BRIEF —
Check each line of the listing below for the string "done", then copy every line that has it.

DATASET RECORDS —
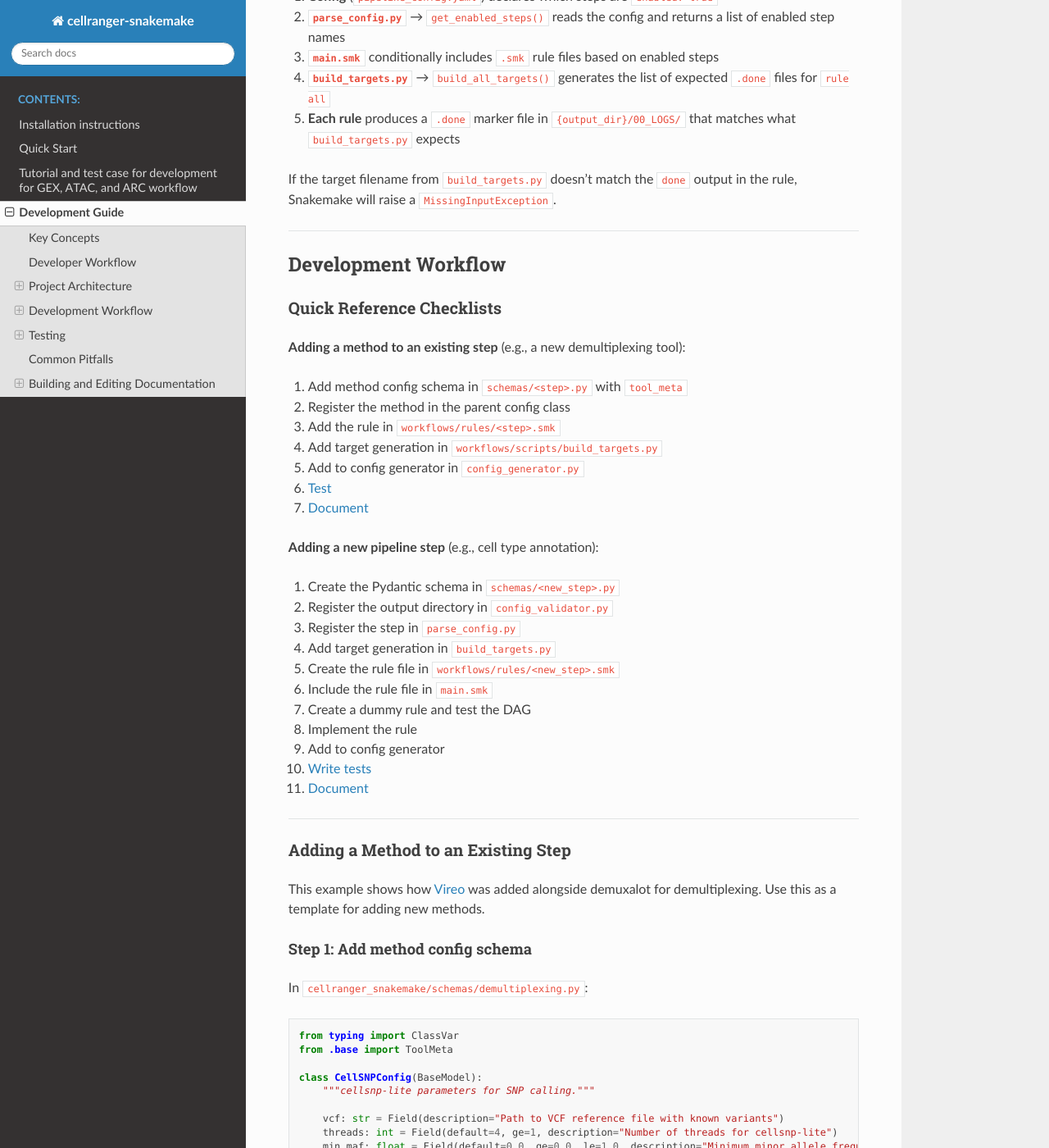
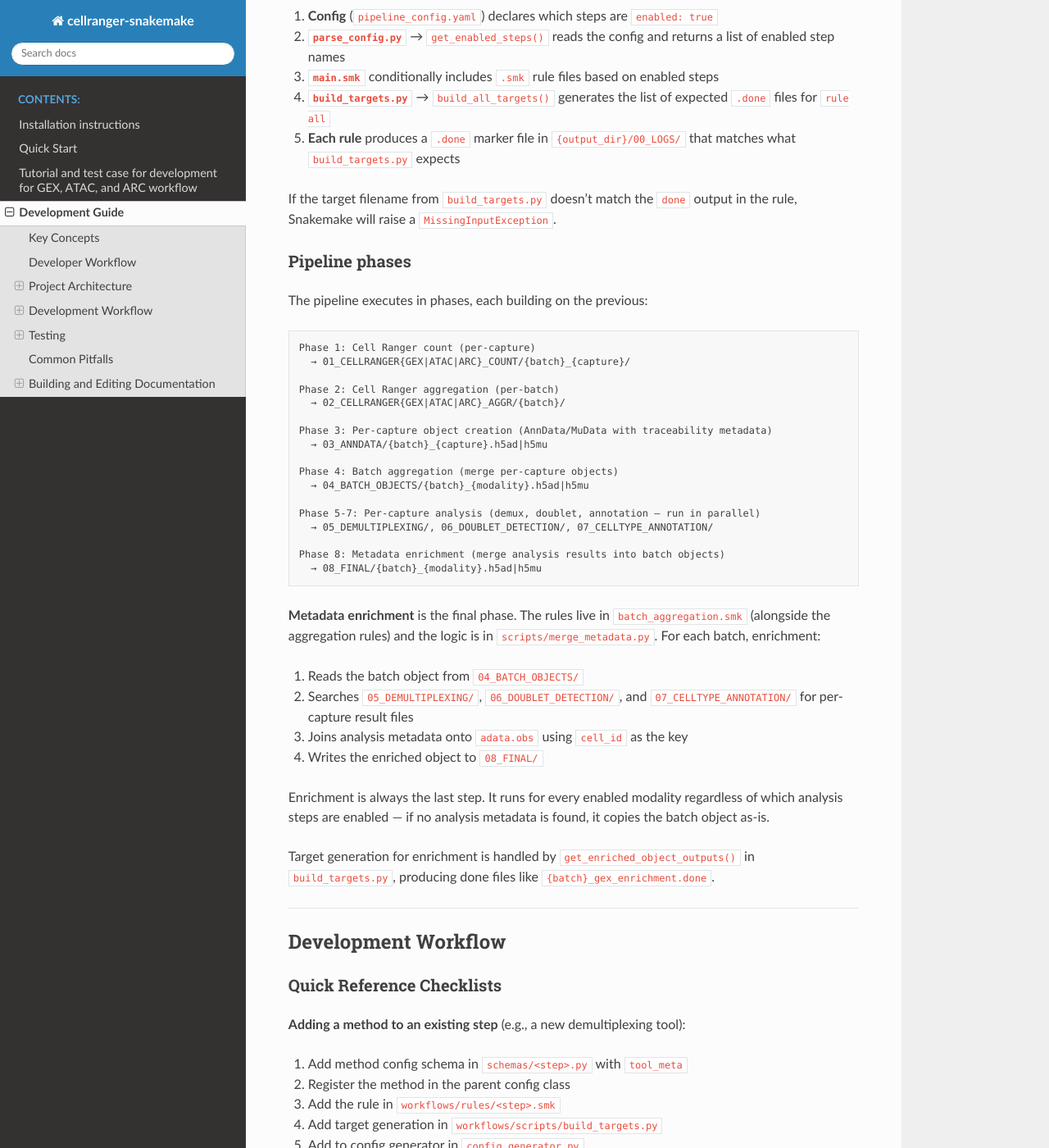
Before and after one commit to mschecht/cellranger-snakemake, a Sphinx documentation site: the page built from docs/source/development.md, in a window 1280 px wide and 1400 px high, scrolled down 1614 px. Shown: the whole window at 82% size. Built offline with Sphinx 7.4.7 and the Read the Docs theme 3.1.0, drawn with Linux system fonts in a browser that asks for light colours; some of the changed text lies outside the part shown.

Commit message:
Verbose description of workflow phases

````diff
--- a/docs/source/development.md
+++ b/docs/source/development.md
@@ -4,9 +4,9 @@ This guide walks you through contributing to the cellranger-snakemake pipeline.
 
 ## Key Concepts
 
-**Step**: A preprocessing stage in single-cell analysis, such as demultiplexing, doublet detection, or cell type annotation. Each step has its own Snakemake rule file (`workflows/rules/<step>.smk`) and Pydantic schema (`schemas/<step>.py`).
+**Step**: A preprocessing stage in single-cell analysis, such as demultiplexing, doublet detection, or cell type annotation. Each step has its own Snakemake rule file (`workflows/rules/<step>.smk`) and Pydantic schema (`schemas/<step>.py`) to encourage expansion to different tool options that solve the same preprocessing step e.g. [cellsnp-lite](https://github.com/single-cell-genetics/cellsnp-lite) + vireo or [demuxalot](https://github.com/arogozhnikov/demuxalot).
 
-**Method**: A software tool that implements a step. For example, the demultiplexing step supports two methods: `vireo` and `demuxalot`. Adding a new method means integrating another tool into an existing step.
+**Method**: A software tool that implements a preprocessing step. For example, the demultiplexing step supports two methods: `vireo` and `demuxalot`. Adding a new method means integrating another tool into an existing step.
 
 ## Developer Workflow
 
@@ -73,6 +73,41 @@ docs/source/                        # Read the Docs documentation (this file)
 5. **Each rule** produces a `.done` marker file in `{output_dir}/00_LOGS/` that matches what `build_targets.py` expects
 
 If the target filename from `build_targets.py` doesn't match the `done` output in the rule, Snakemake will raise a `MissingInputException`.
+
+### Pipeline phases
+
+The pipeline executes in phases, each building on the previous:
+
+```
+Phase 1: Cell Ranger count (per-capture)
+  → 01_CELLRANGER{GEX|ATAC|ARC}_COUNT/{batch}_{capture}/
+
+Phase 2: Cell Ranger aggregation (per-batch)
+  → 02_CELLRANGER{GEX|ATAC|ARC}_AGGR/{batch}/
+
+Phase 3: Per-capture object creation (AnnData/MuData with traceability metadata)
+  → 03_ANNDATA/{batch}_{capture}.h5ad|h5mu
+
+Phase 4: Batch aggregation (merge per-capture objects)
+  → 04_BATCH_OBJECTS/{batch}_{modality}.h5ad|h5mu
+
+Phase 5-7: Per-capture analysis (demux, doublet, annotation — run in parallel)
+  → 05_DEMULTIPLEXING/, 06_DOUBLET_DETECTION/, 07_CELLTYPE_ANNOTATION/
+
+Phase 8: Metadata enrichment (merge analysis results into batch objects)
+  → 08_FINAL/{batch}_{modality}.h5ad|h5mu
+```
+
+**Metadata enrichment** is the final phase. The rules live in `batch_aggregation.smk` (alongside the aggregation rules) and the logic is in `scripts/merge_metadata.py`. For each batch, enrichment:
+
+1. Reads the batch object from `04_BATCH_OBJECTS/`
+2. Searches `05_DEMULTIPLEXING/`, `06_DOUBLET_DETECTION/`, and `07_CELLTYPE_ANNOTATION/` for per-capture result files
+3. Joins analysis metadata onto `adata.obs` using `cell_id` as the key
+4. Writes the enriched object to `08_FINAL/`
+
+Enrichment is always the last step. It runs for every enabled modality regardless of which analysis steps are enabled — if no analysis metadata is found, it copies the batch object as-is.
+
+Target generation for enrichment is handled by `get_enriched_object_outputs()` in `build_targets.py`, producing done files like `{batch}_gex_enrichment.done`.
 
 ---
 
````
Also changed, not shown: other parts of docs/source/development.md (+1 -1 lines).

==

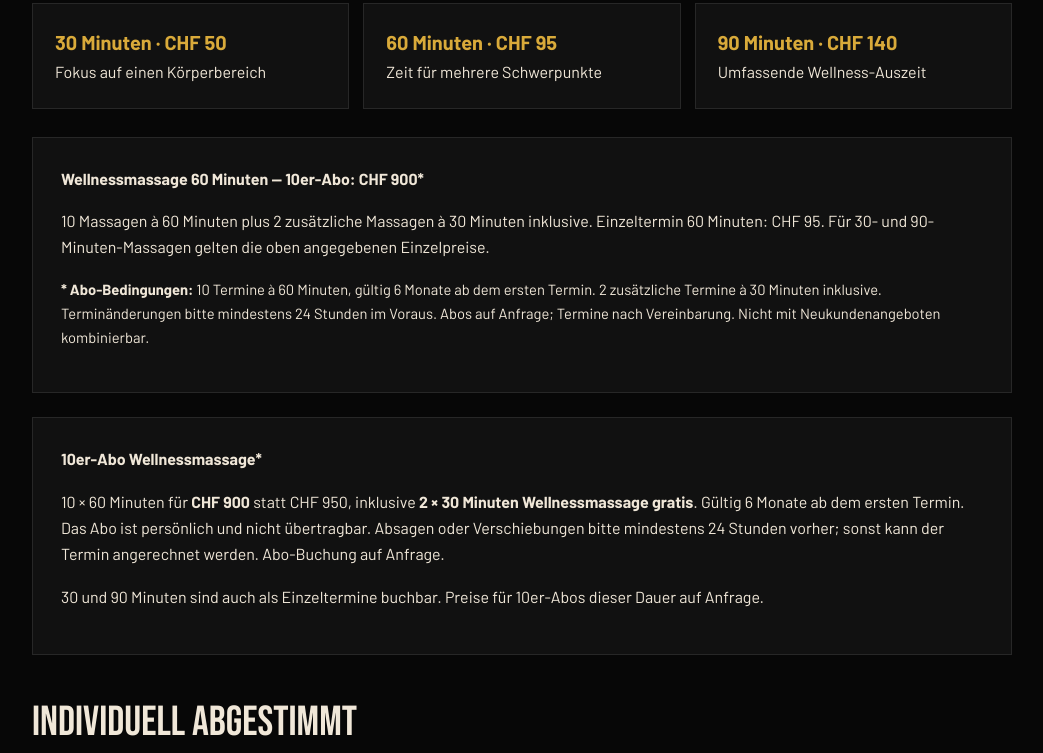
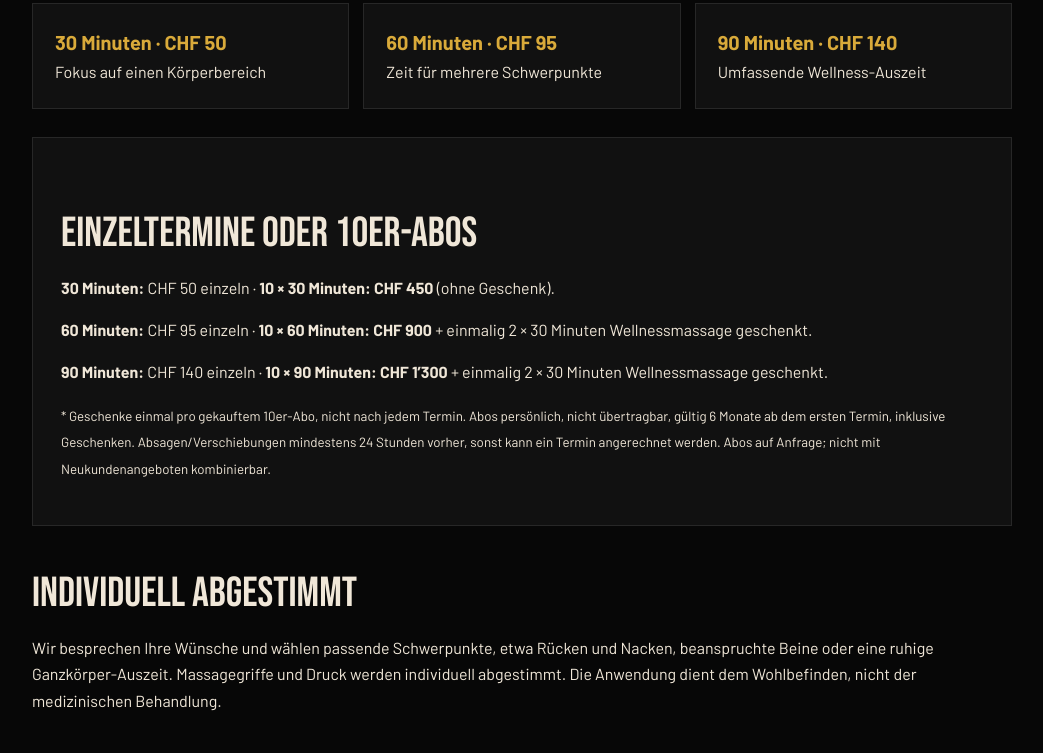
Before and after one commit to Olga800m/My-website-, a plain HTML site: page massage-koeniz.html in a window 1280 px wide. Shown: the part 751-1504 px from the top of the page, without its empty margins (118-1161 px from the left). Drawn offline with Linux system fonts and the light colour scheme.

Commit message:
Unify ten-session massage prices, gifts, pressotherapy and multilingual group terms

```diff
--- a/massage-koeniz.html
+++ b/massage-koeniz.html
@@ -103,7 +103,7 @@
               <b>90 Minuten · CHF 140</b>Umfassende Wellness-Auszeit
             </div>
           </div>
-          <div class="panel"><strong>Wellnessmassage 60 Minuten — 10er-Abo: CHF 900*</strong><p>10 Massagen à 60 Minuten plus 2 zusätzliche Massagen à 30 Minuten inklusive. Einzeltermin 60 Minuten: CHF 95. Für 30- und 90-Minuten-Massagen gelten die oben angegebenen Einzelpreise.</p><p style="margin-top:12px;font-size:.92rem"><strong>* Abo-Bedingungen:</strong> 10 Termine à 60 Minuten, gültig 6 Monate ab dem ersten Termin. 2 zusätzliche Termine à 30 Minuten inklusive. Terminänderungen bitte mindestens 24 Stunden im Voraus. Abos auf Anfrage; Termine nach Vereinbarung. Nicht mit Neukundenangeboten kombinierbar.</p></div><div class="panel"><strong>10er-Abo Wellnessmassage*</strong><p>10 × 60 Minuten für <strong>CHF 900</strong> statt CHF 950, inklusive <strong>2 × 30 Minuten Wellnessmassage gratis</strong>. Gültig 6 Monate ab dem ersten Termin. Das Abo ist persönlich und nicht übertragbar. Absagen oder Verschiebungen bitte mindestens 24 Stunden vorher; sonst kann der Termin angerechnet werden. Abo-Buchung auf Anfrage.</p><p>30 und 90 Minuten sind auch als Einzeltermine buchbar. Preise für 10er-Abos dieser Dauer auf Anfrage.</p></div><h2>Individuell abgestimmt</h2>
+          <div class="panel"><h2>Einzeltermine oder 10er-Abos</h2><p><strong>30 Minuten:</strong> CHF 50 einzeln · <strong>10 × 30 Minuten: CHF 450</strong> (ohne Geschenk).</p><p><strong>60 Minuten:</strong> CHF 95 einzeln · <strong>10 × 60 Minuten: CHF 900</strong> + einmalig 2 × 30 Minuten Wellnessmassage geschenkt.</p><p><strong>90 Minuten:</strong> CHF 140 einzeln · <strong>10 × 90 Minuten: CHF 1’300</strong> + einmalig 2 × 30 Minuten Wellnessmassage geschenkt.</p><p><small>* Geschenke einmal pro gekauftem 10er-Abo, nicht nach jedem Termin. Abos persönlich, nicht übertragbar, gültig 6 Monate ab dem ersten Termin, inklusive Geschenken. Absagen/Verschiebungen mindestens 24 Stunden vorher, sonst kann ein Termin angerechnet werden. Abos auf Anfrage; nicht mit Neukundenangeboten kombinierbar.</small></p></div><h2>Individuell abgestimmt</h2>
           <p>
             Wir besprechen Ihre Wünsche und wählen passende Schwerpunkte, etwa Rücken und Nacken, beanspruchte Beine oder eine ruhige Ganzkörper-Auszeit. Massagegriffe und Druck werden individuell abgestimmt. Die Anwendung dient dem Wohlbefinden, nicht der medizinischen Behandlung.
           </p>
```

RESULT OF THE TASK —
 5. **Each rule** produces a `.done` marker file in `{output_dir}/00_LOGS/` that matches what `build_targets.py` expects
 If the target filename from `build_targets.py` doesn't match the `done` output in the rule, Snakemake will raise a `MissingInputException`.
+Target generation for enrichment is handled by `get_enriched_object_outputs()` in `build_targets.py`, producing done files like `{batch}_gex_enrichment.done`.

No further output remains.